> **DESCRIPTION OF THE TASK**:
Repeat every record exactly.

> **PROVIDED INFORMATION**:
◇ ◇ ◇ ◇ ◇ ◇ ◇

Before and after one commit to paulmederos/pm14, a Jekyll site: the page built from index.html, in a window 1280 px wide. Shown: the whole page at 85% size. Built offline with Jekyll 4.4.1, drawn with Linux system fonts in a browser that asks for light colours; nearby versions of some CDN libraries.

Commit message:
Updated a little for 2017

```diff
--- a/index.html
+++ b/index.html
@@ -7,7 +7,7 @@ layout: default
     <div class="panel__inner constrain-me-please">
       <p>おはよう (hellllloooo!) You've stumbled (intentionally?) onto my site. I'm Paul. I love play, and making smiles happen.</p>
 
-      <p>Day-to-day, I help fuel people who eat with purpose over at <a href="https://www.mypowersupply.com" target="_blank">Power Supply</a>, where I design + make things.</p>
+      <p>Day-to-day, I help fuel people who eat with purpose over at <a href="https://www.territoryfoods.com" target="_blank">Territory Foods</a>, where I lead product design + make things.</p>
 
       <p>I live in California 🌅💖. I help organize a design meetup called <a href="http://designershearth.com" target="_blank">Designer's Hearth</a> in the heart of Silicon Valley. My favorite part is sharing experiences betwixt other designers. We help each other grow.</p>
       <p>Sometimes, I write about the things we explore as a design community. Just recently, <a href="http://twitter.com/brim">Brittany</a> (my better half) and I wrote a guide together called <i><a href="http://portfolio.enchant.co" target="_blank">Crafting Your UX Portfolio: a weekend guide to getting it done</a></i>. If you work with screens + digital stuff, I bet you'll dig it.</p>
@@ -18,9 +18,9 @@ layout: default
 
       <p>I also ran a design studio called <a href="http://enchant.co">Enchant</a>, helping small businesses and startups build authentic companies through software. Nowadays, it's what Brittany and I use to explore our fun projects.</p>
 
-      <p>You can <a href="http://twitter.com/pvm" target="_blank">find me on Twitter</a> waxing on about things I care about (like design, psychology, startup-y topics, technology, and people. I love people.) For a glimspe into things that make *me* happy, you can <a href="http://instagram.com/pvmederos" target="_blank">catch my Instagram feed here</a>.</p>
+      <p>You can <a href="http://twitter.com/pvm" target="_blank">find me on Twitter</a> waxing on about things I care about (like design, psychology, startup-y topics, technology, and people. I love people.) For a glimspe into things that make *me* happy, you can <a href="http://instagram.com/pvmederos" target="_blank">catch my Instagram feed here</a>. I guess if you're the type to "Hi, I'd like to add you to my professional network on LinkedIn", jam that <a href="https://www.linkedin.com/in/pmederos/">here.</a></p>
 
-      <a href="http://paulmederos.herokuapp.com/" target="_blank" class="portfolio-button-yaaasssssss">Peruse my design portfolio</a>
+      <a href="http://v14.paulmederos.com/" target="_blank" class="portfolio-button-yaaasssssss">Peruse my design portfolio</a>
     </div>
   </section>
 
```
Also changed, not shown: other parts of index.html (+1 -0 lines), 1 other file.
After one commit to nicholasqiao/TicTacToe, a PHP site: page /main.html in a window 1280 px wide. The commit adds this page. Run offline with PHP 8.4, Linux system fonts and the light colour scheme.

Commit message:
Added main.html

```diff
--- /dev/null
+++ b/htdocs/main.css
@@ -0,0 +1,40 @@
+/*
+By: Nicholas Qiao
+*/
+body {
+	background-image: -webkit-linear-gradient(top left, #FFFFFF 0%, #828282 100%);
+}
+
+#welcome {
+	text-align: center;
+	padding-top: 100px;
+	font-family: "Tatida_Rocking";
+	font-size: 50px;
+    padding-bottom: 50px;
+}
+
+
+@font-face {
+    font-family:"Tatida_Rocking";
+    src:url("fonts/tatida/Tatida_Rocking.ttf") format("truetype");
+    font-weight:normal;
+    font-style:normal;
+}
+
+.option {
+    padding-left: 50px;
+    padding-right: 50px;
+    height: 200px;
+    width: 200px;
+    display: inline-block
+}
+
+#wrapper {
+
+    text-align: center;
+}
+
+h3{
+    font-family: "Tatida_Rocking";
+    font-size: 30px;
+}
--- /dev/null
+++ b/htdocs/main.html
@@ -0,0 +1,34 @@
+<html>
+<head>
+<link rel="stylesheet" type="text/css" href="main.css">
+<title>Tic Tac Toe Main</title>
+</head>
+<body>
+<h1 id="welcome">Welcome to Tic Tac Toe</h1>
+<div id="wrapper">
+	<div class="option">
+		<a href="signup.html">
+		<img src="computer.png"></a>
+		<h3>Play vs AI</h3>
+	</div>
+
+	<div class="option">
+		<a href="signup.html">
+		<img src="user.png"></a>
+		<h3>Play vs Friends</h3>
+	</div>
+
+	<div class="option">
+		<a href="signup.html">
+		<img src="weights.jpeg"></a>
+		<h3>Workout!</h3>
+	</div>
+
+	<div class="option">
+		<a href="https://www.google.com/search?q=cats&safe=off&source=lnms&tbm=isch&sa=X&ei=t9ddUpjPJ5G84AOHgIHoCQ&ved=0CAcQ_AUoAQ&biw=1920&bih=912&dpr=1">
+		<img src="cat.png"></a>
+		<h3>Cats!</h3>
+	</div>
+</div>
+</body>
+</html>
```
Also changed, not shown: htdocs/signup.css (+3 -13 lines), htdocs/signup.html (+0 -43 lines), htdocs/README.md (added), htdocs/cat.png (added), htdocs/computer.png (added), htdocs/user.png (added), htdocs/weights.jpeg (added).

◇ ◇ ◇ ◇ ◇ ◇ ◇

> **RESULT OF THE TASK**:
Before and after one commit to paulmederos/pm14, a Jekyll site: the page built from index.html, in a window 1280 px wide. Shown: the whole page at 85% size. Built offline with Jekyll 4.4.1, drawn with Linux system fonts in a browser that asks for light colours; nearby versions of some CDN libraries.

Commit message:
Updated a little for 2017

```diff
--- a/index.html
+++ b/index.html
@@ -7,7 +7,7 @@ layout: default
     <div class="panel__inner constrain-me-please">
       <p>おはよう (hellllloooo!) You've stumbled (intentionally?) onto my site. I'm Paul. I love play, and making smiles happen.</p>
 
-      <p>Day-to-day, I help fuel people who eat with purpose over at <a href="https://www.mypowersupply.com" target="_blank">Power Supply</a>, where I design + make things.</p>
+      <p>Day-to-day, I help fuel people who eat with purpose over at <a href="https://www.territoryfoods.com" target="_blank">Territory Foods</a>, where I lead product design + make things.</p>
 
       <p>I live in California 🌅💖. I help organize a design meetup called <a href="http://designershearth.com" target="_blank">Designer's Hearth</a> in the heart of Silicon Valley. My favorite part is sharing experiences betwixt other designers. We help each other grow.</p>
       <p>Sometimes, I write about the things we explore as a design community. Just recently, <a href="http://twitter.com/brim">Brittany</a> (my better half) and I wrote a guide together called <i><a href="http://portfolio.enchant.co" target="_blank">Crafting Your UX Portfolio: a weekend guide to getting it done</a></i>. If you work with screens + digital stuff, I bet you'll dig it.</p>
@@ -18,9 +18,9 @@ layout: default
 
       <p>I also ran a design studio called <a href="http://enchant.co">Enchant</a>, helping small businesses and startups build authentic companies through software. Nowadays, it's what Brittany and I use to explore our fun projects.</p>
 
-      <p>You can <a href="http://twitter.com/pvm" target="_blank">find me on Twitter</a> waxing on about things I care about (like design, psychology, startup-y topics, technology, and people. I love people.) For a glimspe into things that make *me* happy, you can <a href="http://instagram.com/pvmederos" target="_blank">catch my Instagram feed here</a>.</p>
+      <p>You can <a href="http://twitter.com/pvm" target="_blank">find me on Twitter</a> waxing on about things I care about (like design, psychology, startup-y topics, technology, and people. I love people.) For a glimspe into things that make *me* happy, you can <a href="http://instagram.com/pvmederos" target="_blank">catch my Instagram feed here</a>. I guess if you're the type to "Hi, I'd like to add you to my professional network on LinkedIn", jam that <a href="https://www.linkedin.com/in/pmederos/">here.</a></p>
 
-      <a href="http://paulmederos.herokuapp.com/" target="_blank" class="portfolio-button-yaaasssssss">Peruse my design portfolio</a>
+      <a href="http://v14.paulmederos.com/" target="_blank" class="portfolio-button-yaaasssssss">Peruse my design portfolio</a>
     </div>
   </section>
 
```
Also changed, not shown: other parts of index.html (+1 -0 lines), 1 other file.
After one commit to nicholasqiao/TicTacToe, a PHP site: page /main.html in a window 1280 px wide. The commit adds this page. Run offline with PHP 8.4, Linux system fonts and the light colour scheme.

Commit message:
Added main.html

```diff
--- /dev/null
+++ b/htdocs/main.css
@@ -0,0 +1,40 @@
+/*
+By: Nicholas Qiao
+*/
+body {
+	background-image: -webkit-linear-gradient(top left, #FFFFFF 0%, #828282 100%);
+}
+
+#welcome {
+	text-align: center;
+	padding-top: 100px;
+	font-family: "Tatida_Rocking";
+	font-size: 50px;
+    padding-bottom: 50px;
+}
+
+
+@font-face {
+    font-family:"Tatida_Rocking";
+    src:url("fonts/tatida/Tatida_Rocking.ttf") format("truetype");
+    font-weight:normal;
+    font-style:normal;
+}
+
+.option {
+    padding-left: 50px;
+    padding-right: 50px;
+    height: 200px;
+    width: 200px;
+    display: inline-block
+}
+
+#wrapper {
+
+    text-align: center;
+}
+
+h3{
+    font-family: "Tatida_Rocking";
+    font-size: 30px;
+}
--- /dev/null
+++ b/htdocs/main.html
@@ -0,0 +1,34 @@
+<html>
+<head>
+<link rel="stylesheet" type="text/css" href="main.css">
+<title>Tic Tac Toe Main</title>
+</head>
+<body>
+<h1 id="welcome">Welcome to Tic Tac Toe</h1>
+<div id="wrapper">
+	<div class="option">
+		<a href="signup.html">
+		<img src="computer.png"></a>
+		<h3>Play vs AI</h3>
+	</div>
+
+	<div class="option">
+		<a href="signup.html">
+		<img src="user.png"></a>
+		<h3>Play vs Friends</h3>
+	</div>
+
+	<div class="option">
+		<a href="signup.html">
+		<img src="weights.jpeg"></a>
+		<h3>Workout!</h3>
+	</div>
+
+	<div class="option">
+		<a href="https://www.google.com/search?q=cats&safe=off&source=lnms&tbm=isch&sa=X&ei=t9ddUpjPJ5G84AOHgIHoCQ&ved=0CAcQ_AUoAQ&biw=1920&bih=912&dpr=1">
+		<img src="cat.png"></a>
+		<h3>Cats!</h3>
+	</div>
+</div>
+</body>
+</html>
```
Also changed, not shown: htdocs/signup.css (+3 -13 lines), htdocs/signup.html (+0 -43 lines), htdocs/README.md (added), htdocs/cat.png (added), htdocs/computer.png (added), htdocs/user.png (added), htdocs/weights.jpeg (added).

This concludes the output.